While the ban was intended to ease chronic gridlock in the heart of a region of almost 23 million people, the shipping backlogs have become so severe they are being called a drag on the country's growth. The former American colony saw its debt rating raised to investment grade last year after decades of corruption, political upheaval and lacklustre growth that led to it once being dubbed the "sick man of Asia".
"You're effectively closing the tap on growth," Gonzalez said of the truck ban. "People need to start realising this is a long-term issue for the economy."
Citigroup estimated in a note dated March 7 that delays could lead to an annual loss of 61 billion pesos (HK$10.8 billion) to 320 billion pesos, or as much as 2.9 per cent of gross domestic product in Southeast Asia's second-most populous nation. That would dwarf a potential annual gain of roughly 30 billion pesos from having less-congested roads in the capital, said Jun Trinidad, a Citigroup economist based in Manila.
Estrada enacted the truck ban on February 24 in an attempt to ease traffic in a place notorious for daily commutes of five hours or more. Eight-wheeled trucks and vehicles weighing more than 4,500 kilograms are prohibited from Manila roads from 5am to 10am and 3pm to 9pm, Monday to Saturday.
"Some quarters are still pushing for a few more revisions to the truck ban," said Abigail Valte, spokeswoman for President Benigno Aquino. "We leave it to the local government to act on these requests."

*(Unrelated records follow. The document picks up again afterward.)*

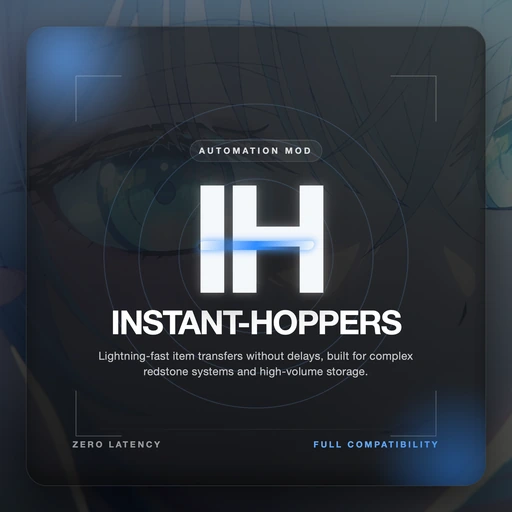
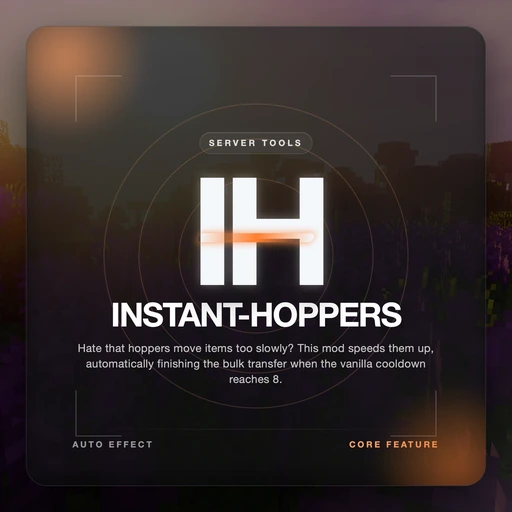
Auto-sync Instant-Hoppers source snapshot

diff --git a/docs/Troubleshooting.md b/docs/Troubleshooting.md
@@ -1,0 +1,17 @@
+# Troubleshooting
+
+## The mod does not load
+
+- Confirm you are using the correct loader.
+- Confirm your Minecraft version is one of: `1.12.2`.
+- Remove duplicate or conflicting jars before retrying.
+
+## The game crashes on startup
+
+- Check `latest.log` and crash reports.
+- Verify you are not mixing unsupported loader or Minecraft versions.
+- Re-test with only `Instant-Hoppers` enabled to isolate conflicts.
+
+## Need help?
+
+Use the GitHub issue tracker for reproducible bugs and attach logs when possible.

diff --git a/docs/Home.md b/docs/Home.md
@@ -6,6 +6,12 @@ The mod does not add new blocks, items, or recipes. It works in any world where 
 
 No commands are required; the change happens automatically in the background.
 
----
+## Quick Facts
 
-This github repository is auto created using itamio's Mod Compiler repository workflow.
+
+
+- Summary: Hate that hoppers move items too slowly? This mod speeds them up, automatically finishing the bulk transfer when the vanilla cooldown reaches 8.
+
+- Loader: `forge`
+
+- Supported Minecraft versions: `1.12.2`

diff --git a/docs/README.md b/docs/README.md
@@ -6,6 +6,12 @@ The mod does not add new blocks, items, or recipes. It works in any world where 
 
 No commands are required; the change happens automatically in the background.
 
----
+## Quick Facts
 
-This github repository is auto created using itamio's Mod Compiler repository workflow.
+
+
+- Summary: Hate that hoppers move items too slowly? This mod speeds them up, automatically finishing the bulk transfer when the vanilla cooldown reaches 8.
+
+- Loader: `forge`
+
+- Supported Minecraft versions: `1.12.2`

diff --git a/docs/Installation.md b/docs/Installation.md
@@ -1,0 +1,12 @@
+# Installation
+
+- Loader: `forge`
+- Supported Minecraft versions: `1.12.2`
+- Source jar: `Instant-Hoppers-1.0.jar`
+
+## Steps
+
+1. Install the correct loader version.
+2. Download the jar built for your Minecraft version.
+3. Drop the jar into your `mods` folder.
+4. Launch the game and confirm the mod loads successfully.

"The days when buses and trucks were king of the road are over," Estrada, 77, said after the regulation took effect.